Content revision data
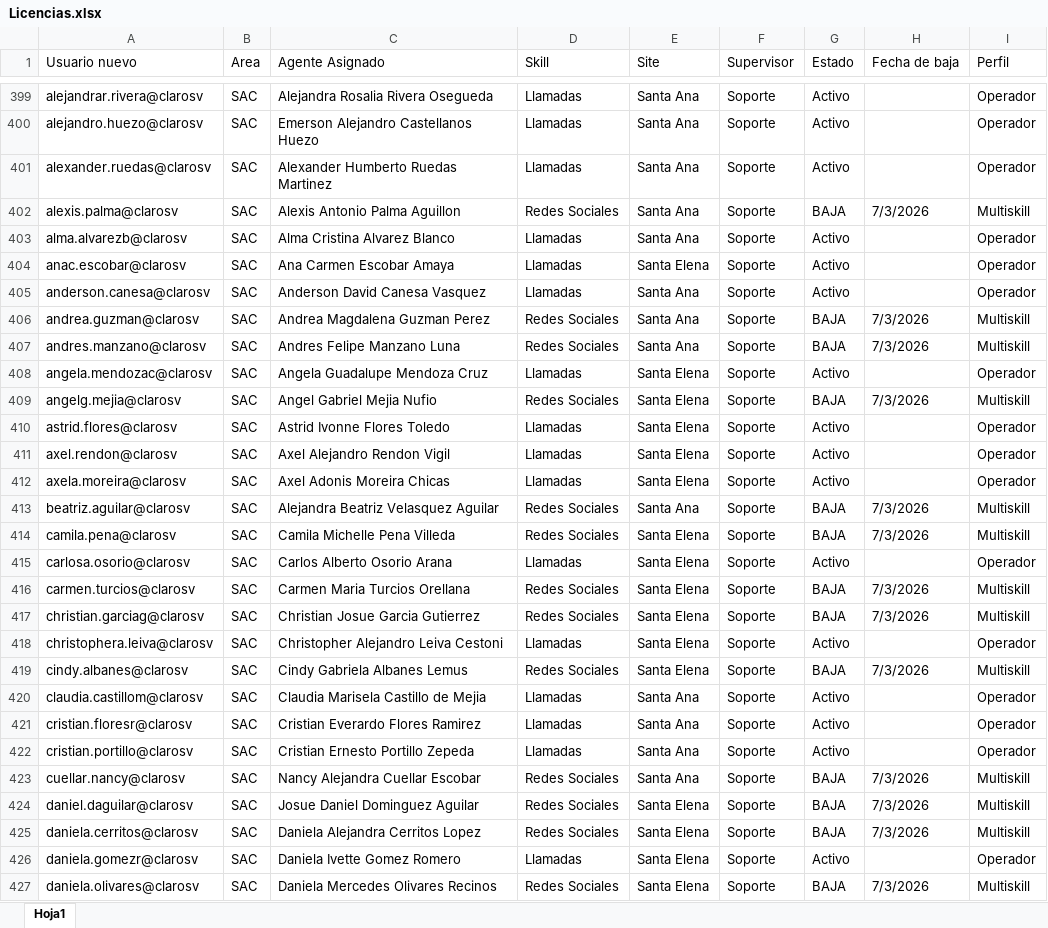
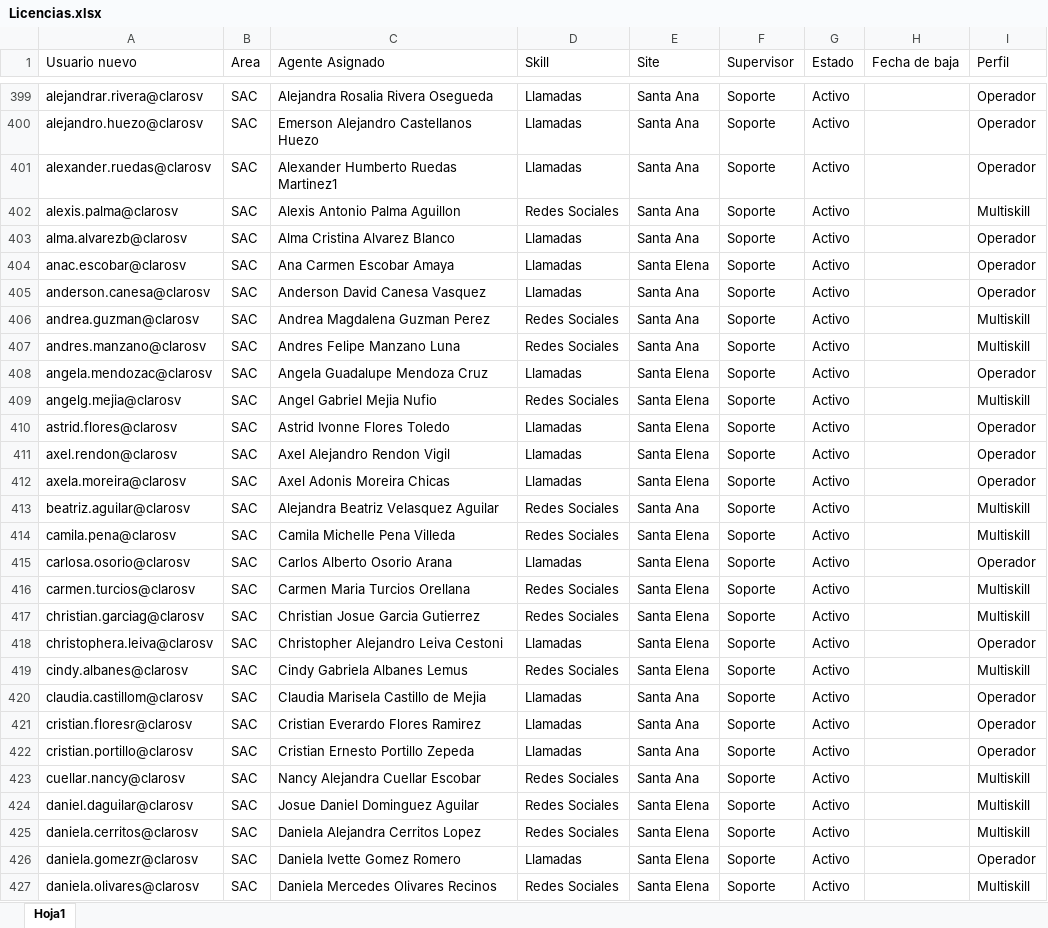
Before and after one commit to teamdigitalrrss-jpg/tNPS-diario, an Excel workbook: Licencias.xlsx, sheet Hoja1, drawn as a sheet; only a part is shown, gaps mark what is left out; values as stored, in another font and other column widths than the file's, no cell formats; table styles not drawn; the diff covers the shown part only; the diff names each change by its address in the sheet, - before the commit and + after, or states it on an @@ line.

```diff
--- a/Licencias.xlsx (sheet Hoja1)
+++ b/Licencias.xlsx (sheet Hoja1)
-C401 (Agente Asignado): Alexander Humberto Ruedas Martinez
+C401 (Agente Asignado): Alexander Humberto Ruedas Martinez1
-G402 (Estado): BAJA
+G402 (Estado): Activo
-H402 (Fecha de baja): 7/3/2026
+H402 (Fecha de baja): (empty)
-G406:G407 (Estado): BAJA
+G406:G407 (Estado): Activo
-H406:H407 (Fecha de baja): 7/3/2026
+H406:H407 (Fecha de baja): (empty)
-G409 (Estado): BAJA
+G409 (Estado): Activo
-H409 (Fecha de baja): 7/3/2026
+H409 (Fecha de baja): (empty)
-G413:G414 (Estado): BAJA
+G413:G414 (Estado): Activo
-H413:H414 (Fecha de baja): 7/3/2026
+H413:H414 (Fecha de baja): (empty)
-G416:G417 (Estado): BAJA
+G416:G417 (Estado): Activo
-H416:H417 (Fecha de baja): 7/3/2026
+H416:H417 (Fecha de baja): (empty)
-G419 (Estado): BAJA
+G419 (Estado): Activo
-H419 (Fecha de baja): 7/3/2026
+H419 (Fecha de baja): (empty)
-G423:G425 (Estado): BAJA
+G423:G425 (Estado): Activo
-H423:H425 (Fecha de baja): 7/3/2026
+H423:H425 (Fecha de baja): (empty)
-G427 (Estado): BAJA
+G427 (Estado): Activo
-H427 (Fecha de baja): 7/3/2026
+H427 (Fecha de baja): (empty)
```
Also changed, not shown: 8 added rows and 164 edited cells elsewhere in this sheet, cell formats.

ACTIVITY>
Your answer must be an exact copy of every entry, with no pictures in it.

RESPONSE FOR THIS EXERCISE>
Before and after one commit to teamdigitalrrss-jpg/tNPS-diario, an Excel workbook: Licencias.xlsx, sheet Hoja1, drawn as a sheet; only a part is shown, gaps mark what is left out; values as stored, in another font and other column widths than the file's, no cell formats; table styles not drawn; the diff covers the shown part only; the diff names each change by its address in the sheet, - before the commit and + after, or states it on an @@ line.

```diff
--- a/Licencias.xlsx (sheet Hoja1)
+++ b/Licencias.xlsx (sheet Hoja1)
-C401 (Agente Asignado): Alexander Humberto Ruedas Martinez
+C401 (Agente Asignado): Alexander Humberto Ruedas Martinez1
-G402 (Estado): BAJA
+G402 (Estado): Activo
-H402 (Fecha de baja): 7/3/2026
+H402 (Fecha de baja): (empty)
-G406:G407 (Estado): BAJA
+G406:G407 (Estado): Activo
-H406:H407 (Fecha de baja): 7/3/2026
+H406:H407 (Fecha de baja): (empty)
-G409 (Estado): BAJA
+G409 (Estado): Activo
-H409 (Fecha de baja): 7/3/2026
+H409 (Fecha de baja): (empty)
-G413:G414 (Estado): BAJA
+G413:G414 (Estado): Activo
-H413:H414 (Fecha de baja): 7/3/2026
+H413:H414 (Fecha de baja): (empty)
-G416:G417 (Estado): BAJA
+G416:G417 (Estado): Activo
-H416:H417 (Fecha de baja): 7/3/2026
+H416:H417 (Fecha de baja): (empty)
-G419 (Estado): BAJA
+G419 (Estado): Activo
-H419 (Fecha de baja): 7/3/2026
+H419 (Fecha de baja): (empty)
-G423:G425 (Estado): BAJA
+G423:G425 (Estado): Activo
-H423:H425 (Fecha de baja): 7/3/2026
+H423:H425 (Fecha de baja): (empty)
-G427 (Estado): BAJA
+G427 (Estado): Activo
-H427 (Fecha de baja): 7/3/2026
+H427 (Fecha de baja): (empty)
```
Also changed, not shown: 8 added rows and 164 edited cells elsewhere in this sheet, cell formats.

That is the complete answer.